━━ The data ━━

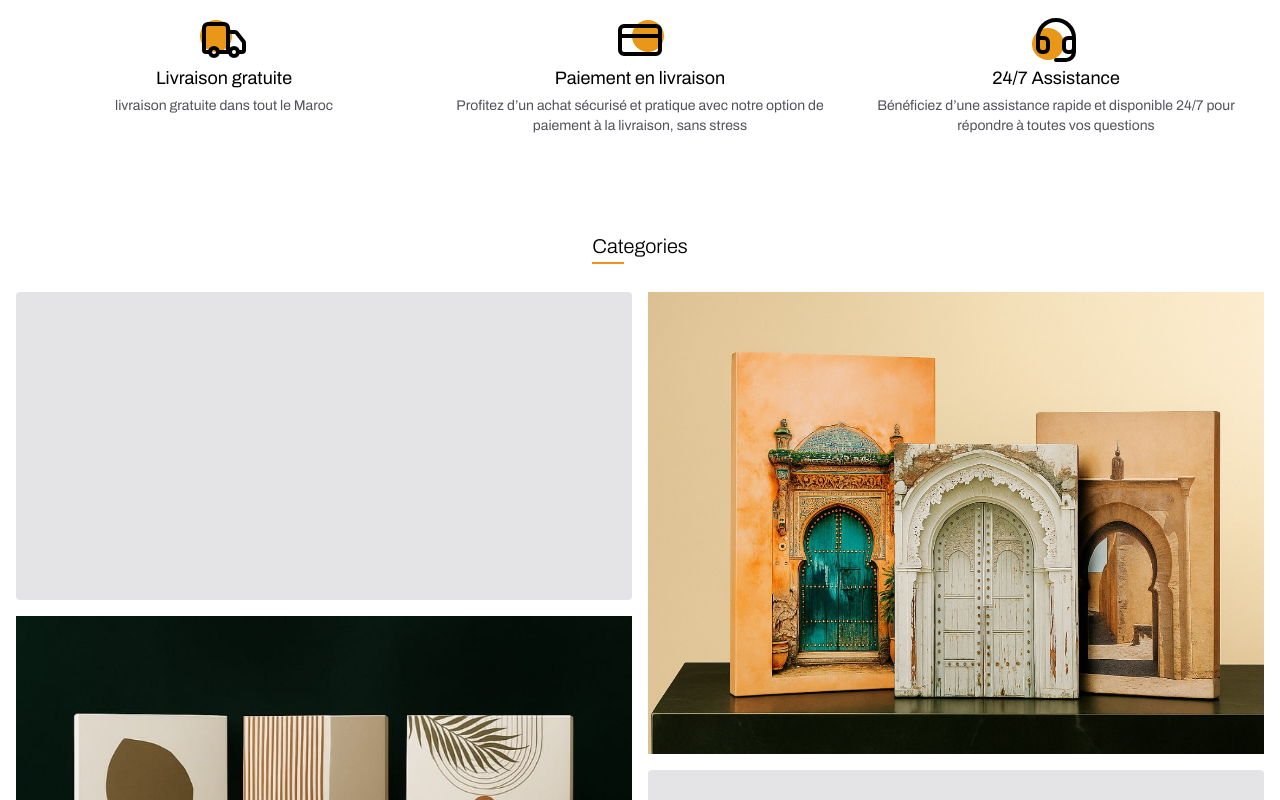
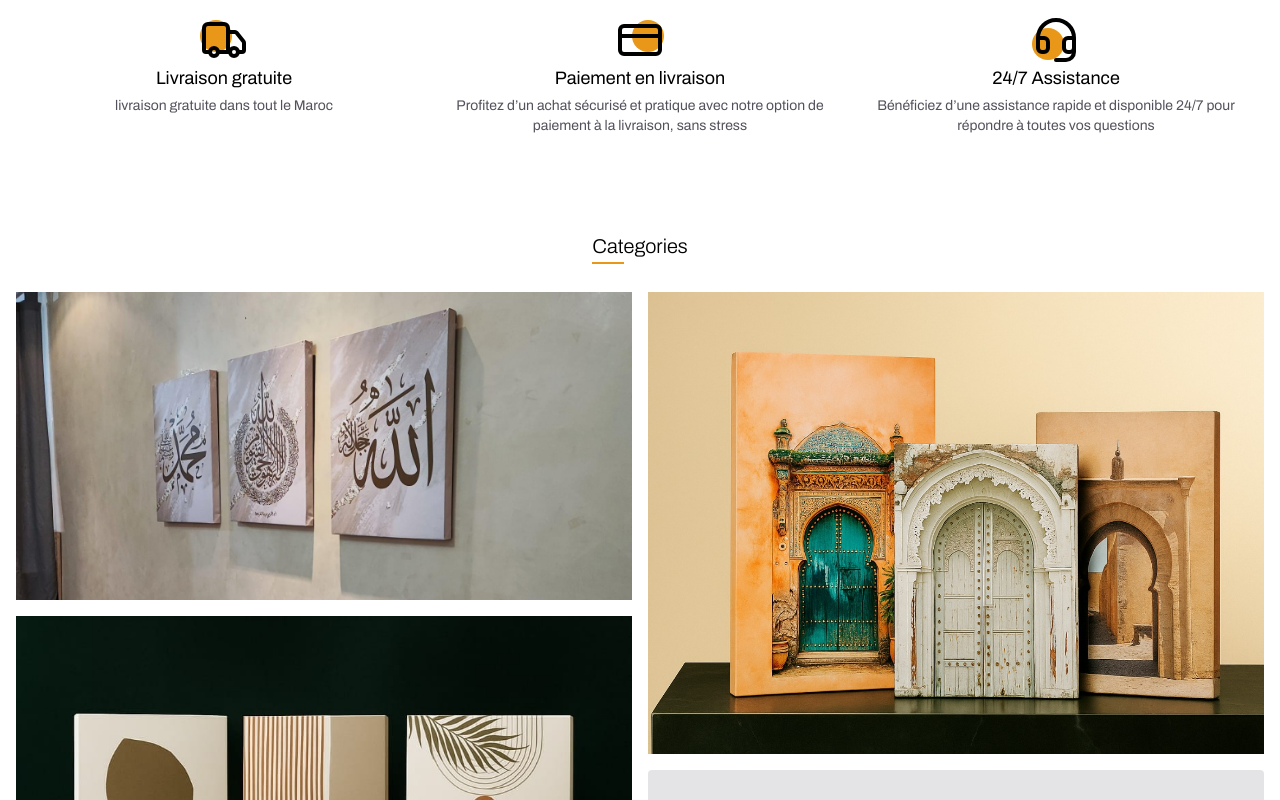
Before and after one commit to elkhalfaoui/asala_front, a Next.js app: page / in a window 1280 px wide. Shown: the part 600-1400 px from the top of the page. Built offline with nearby package versions, Linux system fonts and the light colour scheme; no server answers.

Commit message:
finalization du header et hero section et features section

```diff
--- a/app/_components/home/categories.tsx
+++ b/app/_components/home/categories.tsx
@@ -8,7 +8,15 @@ const Categories = () => {
           Categories
         </h2>
         <ul className="grid grid-cols-1 md:grid-cols-2 gap-4">
-          <li className="col-span-1 row-span-2 aspect-4/2 rounded-sm bg-zinc-200"></li>
+          <li className="col-span-1 row-span-2 aspect-4/2 rounded-sm bg-zinc-200">
+            <Image
+              src="/islamic.jpeg"
+              alt="categorie"
+              width={600}
+              height={600}
+              className="w-full h-full object-cover"
+            />
+          </li>
           <li className="col-span-1 row-span-3 aspect-4/3 rounded-sm bg-zinc-200">
             <Image
               src="/traditional.jpeg"
@@ -18,13 +26,15 @@ const Categories = () => {
               className="w-full h-full object-cover"
             />
           </li>
-          <li className="col-span-1 row-span-3 aspect-4/3 rounded-sm bg-zinc-200"><Image
+          <li className="col-span-1 row-span-3 aspect-4/3 rounded-sm bg-zinc-200">
+            <Image
               src="/abstract.jpeg"
               alt="categorie"
               width={600}
               height={600}
               className="w-full h-full object-cover"
-            /></li>
+            />
+          </li>
           <li className="col-span-1 row-span-2 aspect-4/2 rounded-sm bg-zinc-200"></li>
         </ul>
       </div>
```
Also changed, not shown: public/islamic.jpeg (added).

━━━

_About this exercise_
Every line in the data that holds "jpeg" should be copied out.

_Answer section_
+              src="/islamic.jpeg"
               src="/traditional.jpeg"
               src="/abstract.jpeg"
Also changed, not shown: public/islamic.jpeg (added).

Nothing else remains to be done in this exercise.